Leaded gasoline's century-long reign of destruction is over.
The final holdout, Algeria, used up the last of its stockpile of leaded gasoline in July. That's according to the U.N. Environment Programme, which has spent 19 years trying to eliminate leaded gasoline around the globe.
"The successful enforcement of the ban on leaded petrol is a huge milestone for global health and our environment," Inger Andersen, the UNEP's executive director, said Monday.
The U.N. estimates that the phaseout of the toxic fuel will save $2.44 trillion dollars per year, thanks to improved health and lower crime rates, and prevent more than 1.2 million premature deaths.
In 1921, researchers at General Motors discovered that adding a compound called tetraethyl lead to gasoline could improve engine performance. (Not-so-fun fact: Thomas Midgley Jr., a scientist who played a key role in what proved to be a calamitous discovery, also developed chlorofluorocarbons, a class of refrigerants that went on to destroy the ozone layer.)
There were other additives that could serve the same purpose — today, ethanol is widely used as a far safer alternative. But lead quickly became the standard.
At the time, it was well known that lead was a poison, and there was concern over the risk to workers exposed to the dangerous additive.
But researchers working for automakers, oil companies and chemical giants said that the general public would not be harmed by low levels of exposure through leaded gasoline.

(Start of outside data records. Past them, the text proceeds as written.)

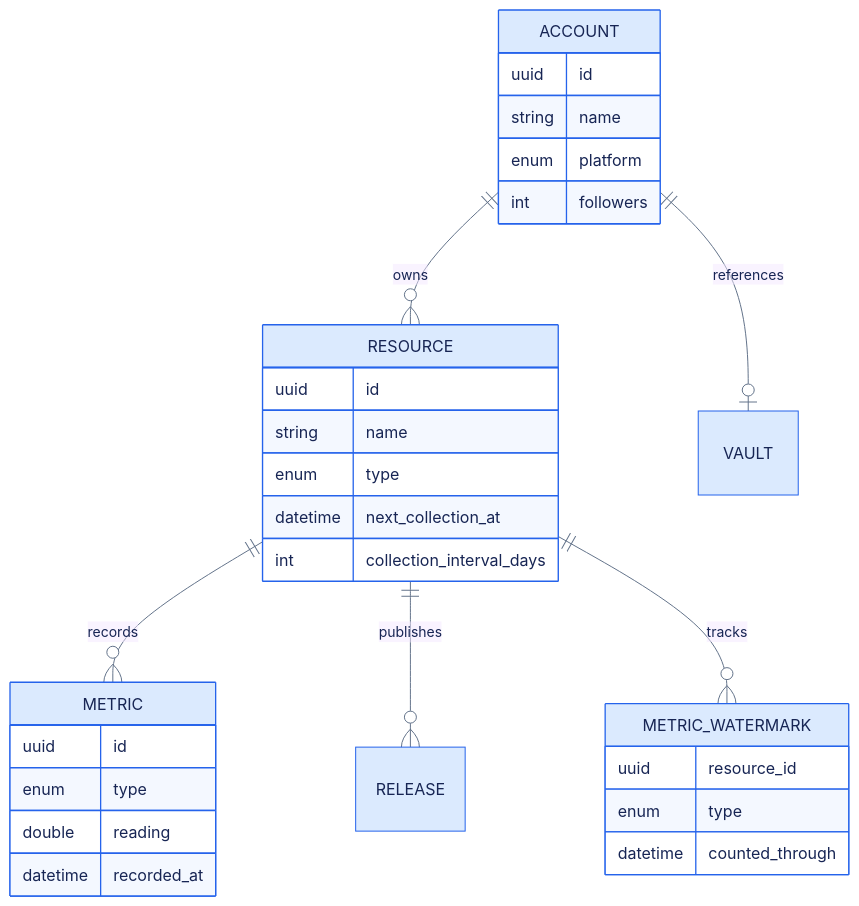
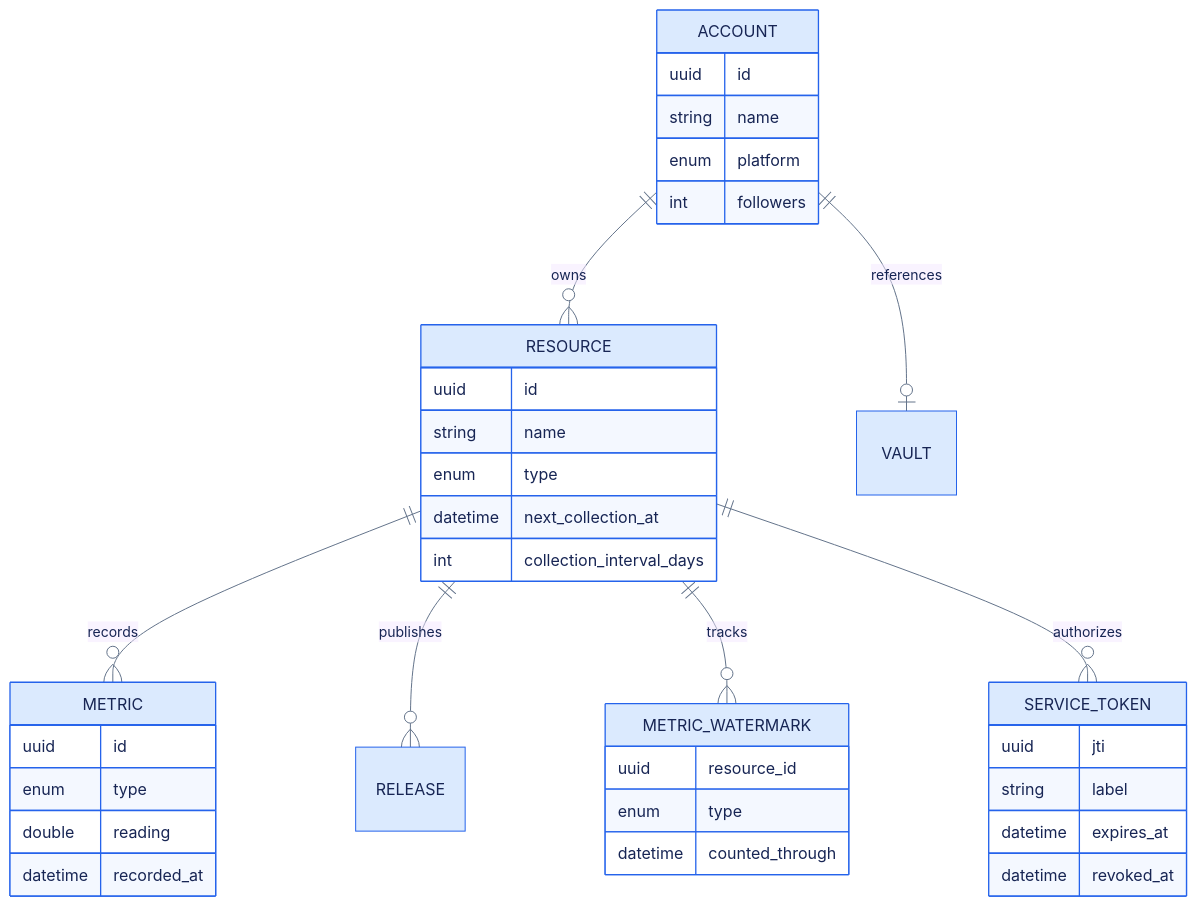
Before and after one commit to ICICLE-ai/icicle-insights: the second of 2 diagrams in README.md, drawn with Mermaid. The commit also changed other lines of this file and 7 other files, not shown here.

````diff
--- a/README.md
+++ b/README.md
@@ -232,34 +263,41 @@
 ```mermaid
 %%{init: {"theme":"base","themeVariables":{"primaryColor":"#DBEAFE","primaryTextColor":"#172554","primaryBorderColor":"#2563EB","secondaryColor":"#DCFCE7","secondaryTextColor":"#14532D","secondaryBorderColor":"#16A34A","tertiaryColor":"#F3E8FF","tertiaryTextColor":"#581C87","tertiaryBorderColor":"#9333EA","lineColor":"#64748B","noteBkgColor":"#FEF3C7","noteTextColor":"#78350F","actorBkg":"#E0E7FF","actorBorder":"#4F46E5","actorTextColor":"#1E1B4B","signalColor":"#475569","signalTextColor":"#334155"}}}%%
 erDiagram
     ACCOUNT ||--o{ RESOURCE : owns
     ACCOUNT ||--o| VAULT : references
     RESOURCE ||--o{ METRIC : records
     RESOURCE ||--o{ RELEASE : publishes
     RESOURCE ||--o{ METRIC_WATERMARK : tracks
+    RESOURCE ||--o{ SERVICE_TOKEN : authorizes
 
     ACCOUNT {
         uuid id
         string name
         enum platform
         int followers
     }
     RESOURCE {
         uuid id
         string name
         enum type
         datetime next_collection_at
         int collection_interval_days
     }
     METRIC {
         uuid id
         enum type
         double reading
         datetime recorded_at
     }
     METRIC_WATERMARK {
         uuid resource_id
         enum type
         datetime counted_through
     }
+    SERVICE_TOKEN {
+        uuid jti
+        string label
+        datetime expires_at
+        datetime revoked_at
+    }
 ```
````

That turned out to be disastrously false. Children, in particular, are vulnerable to even minute amounts of lead exposure, and the use of leaded gasoline has been linked to lower IQs and higher rates of violent crime. Lead exposure also causes heart disease, cancer and other diseases, and when burned in an engine, lead can easily contaminates air, water and soil.
It took decades for scientists to establish the damage that leaded gasoline was causing. By that point, virtually all the gasoline in the world had lead added to it.